*Task description*
Every entry that follows is to be duplicated exactly.

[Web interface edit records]
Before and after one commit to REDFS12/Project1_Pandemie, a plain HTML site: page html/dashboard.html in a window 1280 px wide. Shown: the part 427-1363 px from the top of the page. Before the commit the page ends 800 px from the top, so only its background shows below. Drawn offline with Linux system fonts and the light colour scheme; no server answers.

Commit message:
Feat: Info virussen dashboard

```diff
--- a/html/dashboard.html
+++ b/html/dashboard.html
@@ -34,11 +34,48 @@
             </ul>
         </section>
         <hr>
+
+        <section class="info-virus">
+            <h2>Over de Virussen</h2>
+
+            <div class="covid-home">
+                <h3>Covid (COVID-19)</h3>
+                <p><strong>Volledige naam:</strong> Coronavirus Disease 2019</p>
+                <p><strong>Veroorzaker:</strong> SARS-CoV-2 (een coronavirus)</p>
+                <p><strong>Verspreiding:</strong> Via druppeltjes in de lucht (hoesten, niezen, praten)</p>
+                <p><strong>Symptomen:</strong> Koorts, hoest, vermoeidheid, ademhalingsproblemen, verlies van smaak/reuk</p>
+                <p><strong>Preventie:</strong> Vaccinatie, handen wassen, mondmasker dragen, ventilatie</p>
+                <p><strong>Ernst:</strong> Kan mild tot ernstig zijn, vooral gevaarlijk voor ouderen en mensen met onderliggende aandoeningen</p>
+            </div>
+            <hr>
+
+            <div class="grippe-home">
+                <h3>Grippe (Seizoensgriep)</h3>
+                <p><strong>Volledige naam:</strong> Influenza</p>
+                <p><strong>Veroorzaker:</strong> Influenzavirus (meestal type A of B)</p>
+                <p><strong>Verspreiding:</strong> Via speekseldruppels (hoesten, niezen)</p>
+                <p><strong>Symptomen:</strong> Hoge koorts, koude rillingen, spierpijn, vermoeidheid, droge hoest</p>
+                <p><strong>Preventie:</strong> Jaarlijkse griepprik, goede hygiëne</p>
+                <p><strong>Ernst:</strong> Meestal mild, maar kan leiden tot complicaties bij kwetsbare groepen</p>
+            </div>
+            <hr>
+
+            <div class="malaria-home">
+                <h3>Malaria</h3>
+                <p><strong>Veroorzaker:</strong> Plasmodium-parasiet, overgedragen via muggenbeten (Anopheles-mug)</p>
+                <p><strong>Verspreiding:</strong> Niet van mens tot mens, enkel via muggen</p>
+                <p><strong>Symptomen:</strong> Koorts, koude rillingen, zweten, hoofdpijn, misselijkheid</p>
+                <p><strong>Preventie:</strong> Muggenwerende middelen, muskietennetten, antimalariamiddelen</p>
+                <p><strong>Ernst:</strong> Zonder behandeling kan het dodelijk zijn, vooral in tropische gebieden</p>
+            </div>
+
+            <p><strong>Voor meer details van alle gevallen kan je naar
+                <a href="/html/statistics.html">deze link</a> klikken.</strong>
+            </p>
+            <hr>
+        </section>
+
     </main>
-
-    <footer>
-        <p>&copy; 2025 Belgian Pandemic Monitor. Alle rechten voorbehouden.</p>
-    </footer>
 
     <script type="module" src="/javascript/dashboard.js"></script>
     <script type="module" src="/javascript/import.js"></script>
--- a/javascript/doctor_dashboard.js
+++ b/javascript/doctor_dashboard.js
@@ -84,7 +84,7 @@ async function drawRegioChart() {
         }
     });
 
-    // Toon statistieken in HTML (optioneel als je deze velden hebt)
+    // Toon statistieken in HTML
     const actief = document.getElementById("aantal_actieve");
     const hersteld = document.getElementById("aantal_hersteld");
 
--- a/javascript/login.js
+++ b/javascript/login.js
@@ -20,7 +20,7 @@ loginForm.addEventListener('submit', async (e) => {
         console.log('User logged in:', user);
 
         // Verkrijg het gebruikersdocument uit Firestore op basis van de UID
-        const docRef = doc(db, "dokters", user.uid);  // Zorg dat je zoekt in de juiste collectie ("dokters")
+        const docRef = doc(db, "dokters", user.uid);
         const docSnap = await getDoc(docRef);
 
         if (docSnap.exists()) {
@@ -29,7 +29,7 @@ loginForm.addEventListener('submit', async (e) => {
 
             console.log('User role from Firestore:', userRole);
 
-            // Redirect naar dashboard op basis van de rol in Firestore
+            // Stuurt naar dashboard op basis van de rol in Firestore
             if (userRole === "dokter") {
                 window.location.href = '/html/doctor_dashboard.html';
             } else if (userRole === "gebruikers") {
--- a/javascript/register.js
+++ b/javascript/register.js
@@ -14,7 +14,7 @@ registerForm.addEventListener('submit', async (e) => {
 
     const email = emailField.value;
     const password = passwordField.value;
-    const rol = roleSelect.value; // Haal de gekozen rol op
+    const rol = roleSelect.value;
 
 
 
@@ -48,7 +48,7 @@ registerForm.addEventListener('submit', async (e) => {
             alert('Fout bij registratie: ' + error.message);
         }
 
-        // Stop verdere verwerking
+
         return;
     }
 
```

*Solution to the problem*
Before and after one commit to REDFS12/Project1_Pandemie, a plain HTML site: page html/dashboard.html in a window 1280 px wide. Shown: the part 427-1363 px from the top of the page. Before the commit the page ends 800 px from the top, so only its background shows below. Drawn offline with Linux system fonts and the light colour scheme; no server answers.

Commit message:
Feat: Info virussen dashboard

```diff
--- a/html/dashboard.html
+++ b/html/dashboard.html
@@ -34,11 +34,48 @@
             </ul>
         </section>
         <hr>
+
+        <section class="info-virus">
+            <h2>Over de Virussen</h2>
+
+            <div class="covid-home">
+                <h3>Covid (COVID-19)</h3>
+                <p><strong>Volledige naam:</strong> Coronavirus Disease 2019</p>
+                <p><strong>Veroorzaker:</strong> SARS-CoV-2 (een coronavirus)</p>
+                <p><strong>Verspreiding:</strong> Via druppeltjes in de lucht (hoesten, niezen, praten)</p>
+                <p><strong>Symptomen:</strong> Koorts, hoest, vermoeidheid, ademhalingsproblemen, verlies van smaak/reuk</p>
+                <p><strong>Preventie:</strong> Vaccinatie, handen wassen, mondmasker dragen, ventilatie</p>
+                <p><strong>Ernst:</strong> Kan mild tot ernstig zijn, vooral gevaarlijk voor ouderen en mensen met onderliggende aandoeningen</p>
+            </div>
+            <hr>
+
+            <div class="grippe-home">
+                <h3>Grippe (Seizoensgriep)</h3>
+                <p><strong>Volledige naam:</strong> Influenza</p>
+                <p><strong>Veroorzaker:</strong> Influenzavirus (meestal type A of B)</p>
+                <p><strong>Verspreiding:</strong> Via speekseldruppels (hoesten, niezen)</p>
+                <p><strong>Symptomen:</strong> Hoge koorts, koude rillingen, spierpijn, vermoeidheid, droge hoest</p>
+                <p><strong>Preventie:</strong> Jaarlijkse griepprik, goede hygiëne</p>
+                <p><strong>Ernst:</strong> Meestal mild, maar kan leiden tot complicaties bij kwetsbare groepen</p>
+            </div>
+            <hr>
+
+            <div class="malaria-home">
+                <h3>Malaria</h3>
+                <p><strong>Veroorzaker:</strong> Plasmodium-parasiet, overgedragen via muggenbeten (Anopheles-mug)</p>
+                <p><strong>Verspreiding:</strong> Niet van mens tot mens, enkel via muggen</p>
+                <p><strong>Symptomen:</strong> Koorts, koude rillingen, zweten, hoofdpijn, misselijkheid</p>
+                <p><strong>Preventie:</strong> Muggenwerende middelen, muskietennetten, antimalariamiddelen</p>
+                <p><strong>Ernst:</strong> Zonder behandeling kan het dodelijk zijn, vooral in tropische gebieden</p>
+            </div>
+
+            <p><strong>Voor meer details van alle gevallen kan je naar
+                <a href="/html/statistics.html">deze link</a> klikken.</strong>
+            </p>
+            <hr>
+        </section>
+
     </main>
-
-    <footer>
-        <p>&copy; 2025 Belgian Pandemic Monitor. Alle rechten voorbehouden.</p>
-    </footer>
 
     <script type="module" src="/javascript/dashboard.js"></script>
     <script type="module" src="/javascript/import.js"></script>
--- a/javascript/doctor_dashboard.js
+++ b/javascript/doctor_dashboard.js
@@ -84,7 +84,7 @@ async function drawRegioChart() {
         }
     });
 
-    // Toon statistieken in HTML (optioneel als je deze velden hebt)
+    // Toon statistieken in HTML
     const actief = document.getElementById("aantal_actieve");
     const hersteld = document.getElementById("aantal_hersteld");
 
--- a/javascript/login.js
+++ b/javascript/login.js
@@ -20,7 +20,7 @@ loginForm.addEventListener('submit', async (e) => {
         console.log('User logged in:', user);
 
         // Verkrijg het gebruikersdocument uit Firestore op basis van de UID
-        const docRef = doc(db, "dokters", user.uid);  // Zorg dat je zoekt in de juiste collectie ("dokters")
+        const docRef = doc(db, "dokters", user.uid);
         const docSnap = await getDoc(docRef);
 
         if (docSnap.exists()) {
@@ -29,7 +29,7 @@ loginForm.addEventListener('submit', async (e) => {
 
             console.log('User role from Firestore:', userRole);
 
-            // Redirect naar dashboard op basis van de rol in Firestore
+            // Stuurt naar dashboard op basis van de rol in Firestore
             if (userRole === "dokter") {
                 window.location.href = '/html/doctor_dashboard.html';
             } else if (userRole === "gebruikers") {
--- a/javascript/register.js
+++ b/javascript/register.js
@@ -14,7 +14,7 @@ registerForm.addEventListener('submit', async (e) => {
 
     const email = emailField.value;
     const password = passwordField.value;
-    const rol = roleSelect.value; // Haal de gekozen rol op
+    const rol = roleSelect.value;
 
 
 
@@ -48,7 +48,7 @@ registerForm.addEventListener('submit', async (e) => {
             alert('Fout bij registratie: ' + error.message);
         }
 
-        // Stop verdere verwerking
+
         return;
     }
 
```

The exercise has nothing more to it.